Stored dataset items

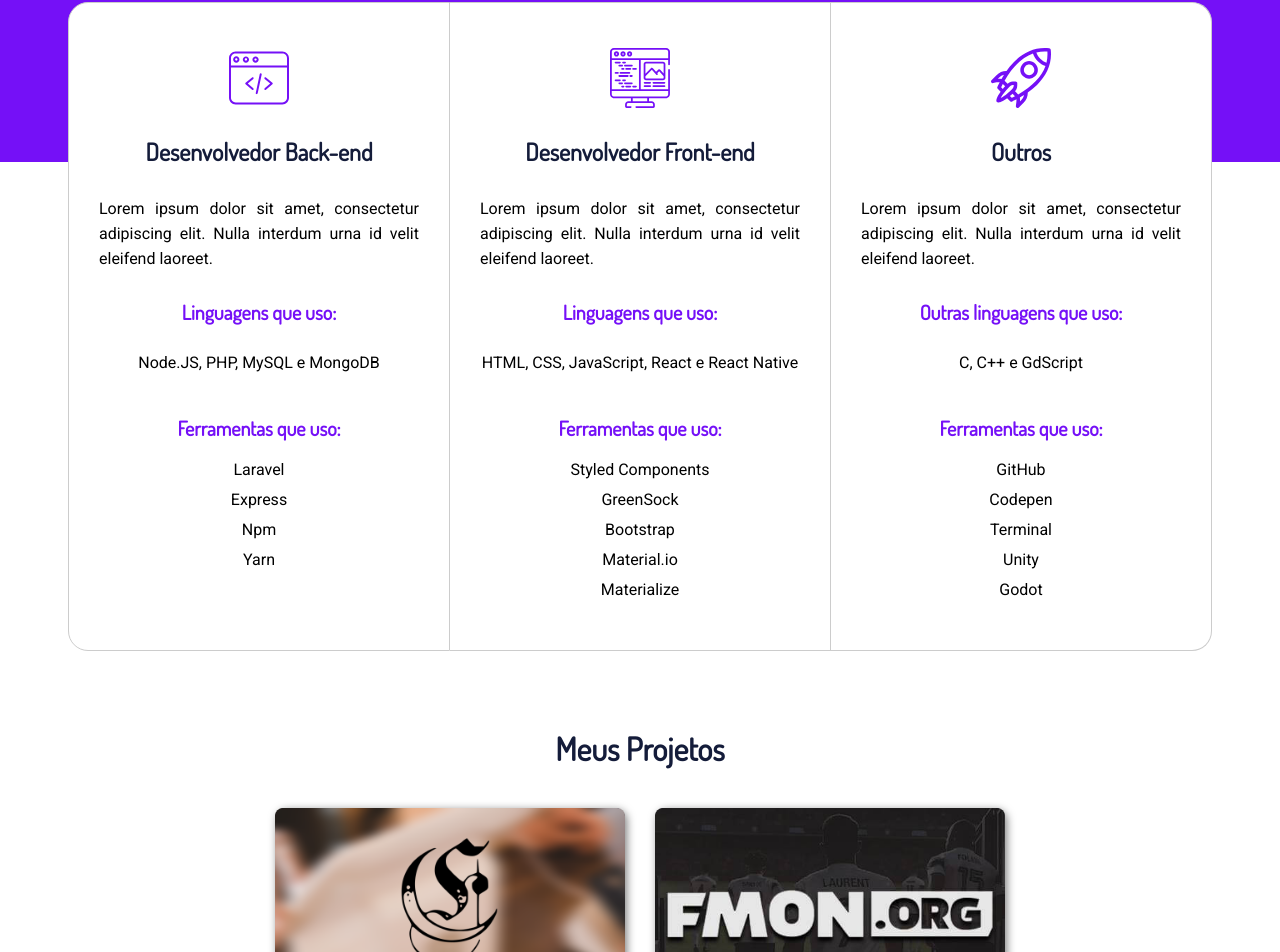
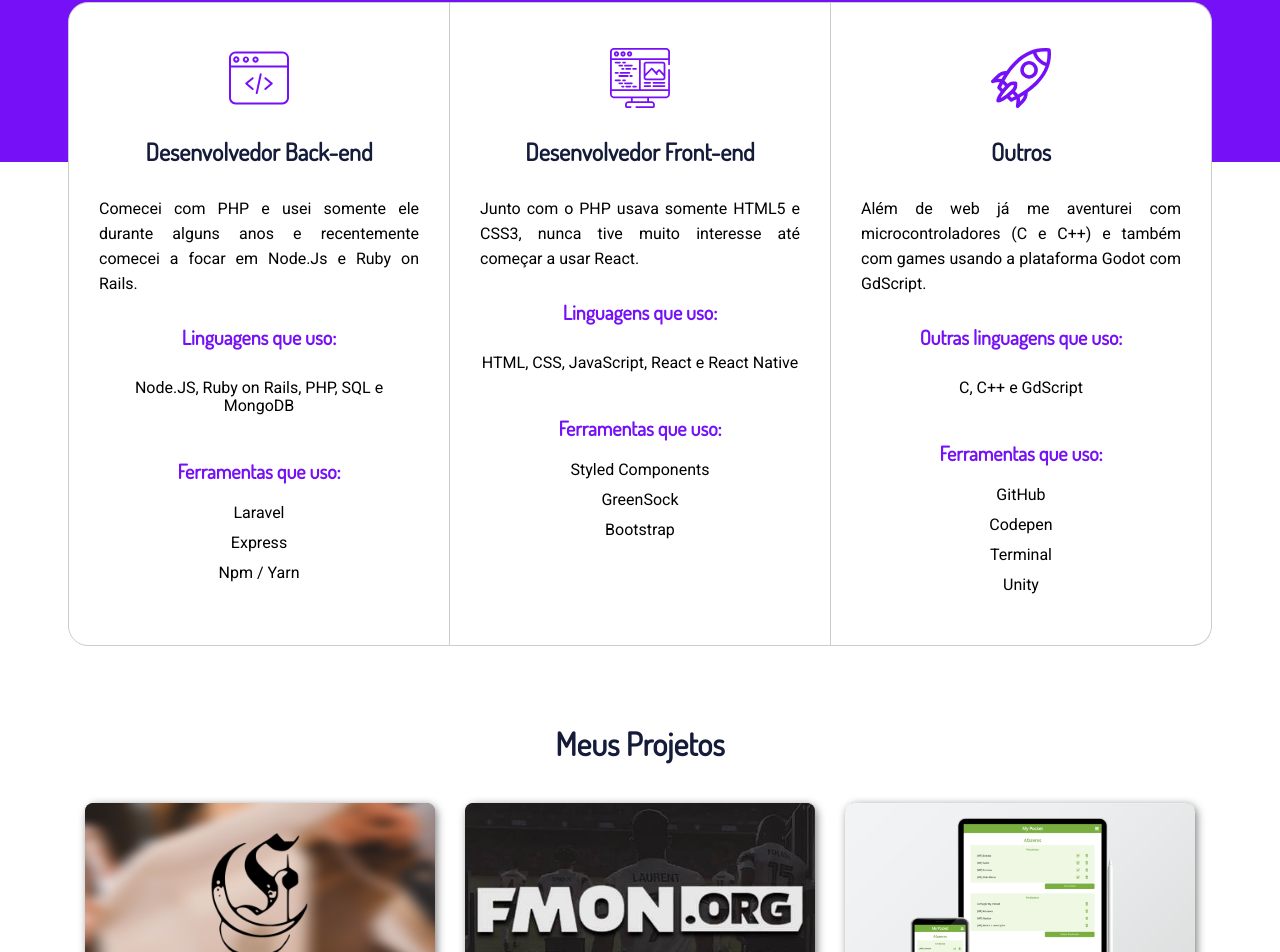
Before and after one commit to lpeil/Peil-Dev, a React (Create React App) app: page / in a window 1280 px wide. Shown: the part 1278-2230 px from the top of the page. Built offline with nearby package versions, Linux system fonts and the light colour scheme.

Commit message:
Polishing

```diff
--- a/src/components/Contato/index.js
+++ b/src/components/Contato/index.js
@@ -45,6 +45,11 @@ const Input = styled.input`
     border: 1px solid #E6ECF8;
     border-radius: 4px;
     outline: none;
+    transition: 0.5s;
+
+    &:focus {
+        border-color: #141c3a;
+    }
 `
 
 const Field = styled.div`
@@ -69,6 +74,12 @@ const Message = styled.textarea`
     border: 1px solid #E6ECF8;
     border-radius: 4px;
     outline: none;
+
+    transition: 0.5s;
+
+    &:focus {
+        border-color: #141c3a;
+    }
 `
 
 const Button = styled.button`
@@ -77,6 +88,7 @@ const Button = styled.button`
     justify-content: center;
     width: 190px;
     height: 55px;
+    margin-top: 30px;
     color: #7510F7;
     background-color: transparent;
     border: 2px solid #7510F7;
@@ -204,7 +216,7 @@ export default class Contato extends React.Component {
         return (
             <>
                 <Wrapper>
-                    <Title>No que que posso te ajudar?</Title>
+                    <Title>No que eu posso te ajudar?</Title>
                     <Form onSubmit={this.handleSubmit}>
                         <Line>
                             <Field>
--- a/src/components/Projetos/data.js
+++ b/src/components/Projetos/data.js
@@ -1,11 +1,14 @@
-import CardFMON from '../../assets/projetos/card-fmon.jpg';
-import CardECart from '../../assets/projetos/card-ecart.png';
+import CardFMON         from '../../assets/projetos/card-fmon.jpg';
+import CardFullFMON     from '../../assets/projetos/card-fullfmon.png';
+import CardECart        from '../../assets/projetos/card-ecart.png';
+import MyPocket         from '../../assets/projetos/card-mypocket.jpeg';
 
 export const dataArray = [
 	{
                 "id": "ecart",
                 "header": "E-CART",
                 "image": CardECart,
+                "fullimage": CardECart,
                 "desc": "Um E-Commerce feito com Node.Js, React e MongoDB, é um projeto pessoal, com o intuito de ser leve e altamente customivável. Ainda na fase inicial.",
                 "fullText": "Um E-Commerce feito com Node.Js, React e MongoDB, é um projeto pessoal, com o intuito de ser leve e altamente customivável. Ainda na fase inicial.",
                 "situation": "(Em desenvolvimento)",
@@ -16,11 +19,23 @@ export const dataArray = [
                 "id": "fmon",
                 "header": "FMON.org",
                 "image": CardFMON,
+                "fullimage": CardFullFMON,
                 "desc": "Uma plataforma para o e-sport de Football Manager, com sistema de transferências, organização de campeonatos, tabelas e entre outras. Atualmente a maior plataforma de FM Online do mundo, tendo 9 grandes campeonatos simultâneos em 2019.",
                 "fullText": "Uma plataforma para o e-sport de Football Manager, com sistema de transferências, organização de campeonatos, tabelas e entre outras. Atualmente a maior plataforma de FM Online do mundo, tendo 9 grandes campeonatos simultâneos em 2019.",
                 "situation": "(Em atividade)",
                 "intenalLink": "/projetos/fmon",
                 "externalLink": "https://fmon.org",
                 "externalLinkName": "Ver Site"
+	},{
+                "id": "mypocket",
+                "header": "My Pocket",
+                "image": MyPocket,
+                "fullimage": MyPocket,
+                "desc": "Um projeto com um To-Do List, um gerenciador de eventos e saldo, comecei para aprender Ruby on Rails",
+                "fullText": "Um projeto com um To-Do List, um gerenciador de eventos e saldo, comecei para aprender Ruby on Rails",
+                "situation": "(Em Desenvolvimento)",
+                "intenalLink": "/projetos/mypocket",
+                "externalLink": "https://github.com/lpeil/My-Pocket",
+                "externalLinkName": "Ver GitHub"
 	},
 ];
--- a/src/components/Projetos/projeto.js
+++ b/src/components/Projetos/projeto.js
@@ -27,8 +27,8 @@ const Card = styled.div`
 `
 
 const Image = styled.div`
-    width: 40%;
-    height: 300px;
+    width: 60%;
+    height: 450px;
     background-image: url(${props => props.image});
     background-position: center center;
     background-size: cover;
@@ -88,7 +88,7 @@ export default class Projeto extends React.Component {
                 <Wrapper>
                     {dataArray.filter(element => element.id === id).map((element, index) => (
                         <Card key={index}>
-                            <Image image={element.image} />
+                            <Image image={element.fullimage} />
                             <Infos>
                                 <Desc>
                                     {element.fullText}
--- a/src/components/Sobre/data.js
+++ b/src/components/Sobre/data.js
@@ -7,28 +7,28 @@ export const dataArray = [
         "id": "back",
         "icon": BackendIcon,
         "head": "Desenvolvedor Back-end",
-        "description": "Lorem ipsum dolor sit amet, consectetur adipiscing elit. Nulla interdum urna id velit eleifend laoreet.",
+        "description": "Comecei com PHP e usei somente ele durante alguns anos e recentemente comecei a focar em Node.Js e Ruby on Rails.",
         "linguagenssubhead": "Linguagens que uso:",
-        "linguages": "Node.JS, PHP, MySQL e MongoDB",
+        "linguages": "Node.JS, Ruby on Rails, PHP, SQL e MongoDB",
         "devtoolsubhead": "Ferramentas que uso:",
-        "tools": ["Laravel", "Express", "Npm", "Yarn"],
+        "tools": ["Laravel", "Express", "Npm / Yarn"],
 	},{
         "id": "front",
         "icon": FrontendIcon,
         "head": "Desenvolvedor Front-end",
-        "description": "Lorem ipsum dolor sit amet, consectetur adipiscing elit. Nulla interdum urna id velit eleifend laoreet.",
+        "description": "Junto com o PHP usava somente HTML5 e CSS3, nunca tive muito interesse até começar a usar React.",
         "linguagenssubhead": "Linguagens que uso:",
         "linguages": "HTML, CSS, JavaScript, React e React Native",
         "devtoolsubhead": "Ferramentas que uso:",
-        "tools": ["Styled Components", "GreenSock", "Bootstrap", "Material.io", "Materialize"],
+        "tools": ["Styled Components", "GreenSock", "Bootstrap"],
 	},{
         "id": "outros",
         "icon": OtherIcon,
         "head": "Outros",
-        "description": "Lorem ipsum dolor sit amet, consectetur adipiscing elit. Nulla interdum urna id velit eleifend laoreet.",
+        "description": "Além de web já me aventurei com microcontroladores (C e C++) e também com games usando a plataforma Godot com GdScript.",
         "linguagenssubhead": "Outras linguagens que uso:",
         "linguages": "C, C++ e GdScript",
         "devtoolsubhead": "Ferramentas que uso:",
-        "tools": ["GitHub", "Codepen", "Terminal", "Unity", "Godot"],
+        "tools": ["GitHub", "Codepen", "Terminal", "Unity"],
 	}
 ];
```
Also changed, not shown: src/assets/projetos/card-fullfmon.png (added), src/assets/projetos/card-mypocket.jpeg (added). Lines whose indentation alone changed are shown as unchanged.
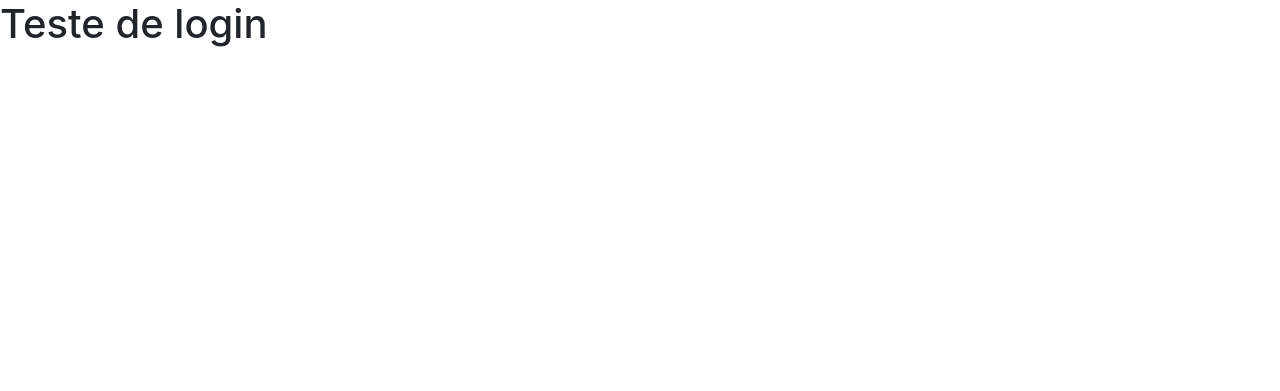
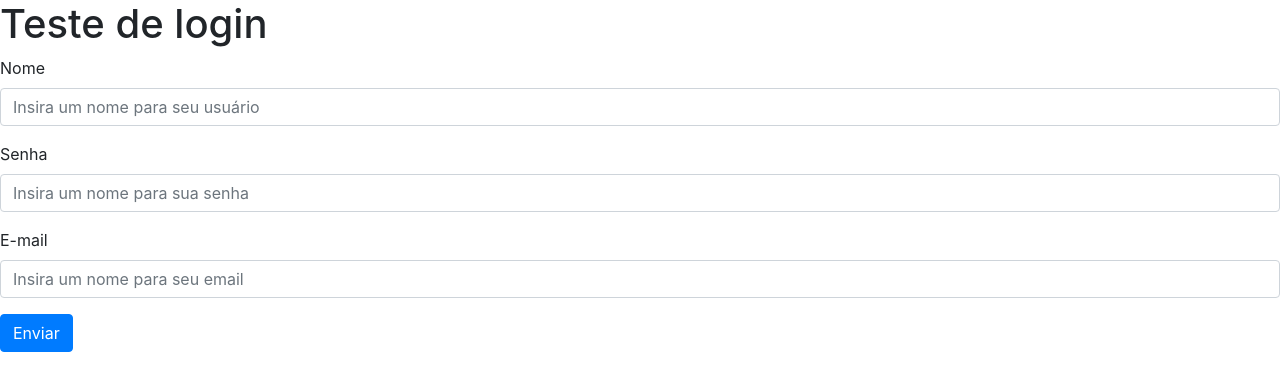
Before and after one commit to ericksonlopes/Django-registration-login-test, a Django app: template templates/seu_login/register.html in a window 1280 px wide. Shown: the top 391 px of the page. Run offline with Django 3.2, Linux system fonts and the light colour scheme; the template is opened without the code that fills it, so the values that code supplies are empty; some libraries are stand-ins or nearby versions.

Commit message:
creating registration form

```diff
--- a/seu_login/urls.py
+++ b/seu_login/urls.py
@@ -7,5 +7,6 @@ urlpatterns = [
     path('login/', login),
     path('logout/', logout),
     path('home/', home),
-    path('/', home)
+    path('register/', register),
+    path('', home),
 ]
--- a/templates/seu_login/register.html
+++ b/templates/seu_login/register.html
@@ -3,5 +3,23 @@
 {% block title %} Cadastro {% endblock %}
 
 {% block content %}
-
+<form action="/register/" method="post">
+    {% csrf_token %}
+    <div class="form-group">
+        <label for="username" >Nome</label>
+        <input type="text" class="form-control" id="username" name="username"
+        placeholder="Insira um nome para seu usuário" required autocomplete="off">
+    </div>
+    <div class="form-group">
+        <label for="password">Senha</label>
+        <input type="password" class="form-control" id="password" name="password"
+        placeholder="Insira um nome para sua senha" required autocomplete="off">
+    </div>
+    <div class="form-group">
+        <label for="email">E-mail</label>
+        <input type="email" class="form-control" id="email" name="email"
+        placeholder="Insira um nome para seu email" required autocomplete="off">
+    </div>
+    <button class="btn btn-primary" type="submit" >Enviar</button>
+</form>
 {% endblock %}
```
Also changed, not shown: login_app/views.py (+7 -0 lines), templates/seu_login/login.html (+7 -6 lines), templates/seu_login/logout.html (deleted, +0 -10 lines), db.sqlite3.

◆ YOUR ASSIGNMENT ◆
Wherever the word "Contato" appears in a line of the data above, copy that line.

◆ EXERCISE RESPONSE ◆
--- a/src/components/Contato/index.js
+++ b/src/components/Contato/index.js
@@ -204,7 +216,7 @@ export default class Contato extends React.Component {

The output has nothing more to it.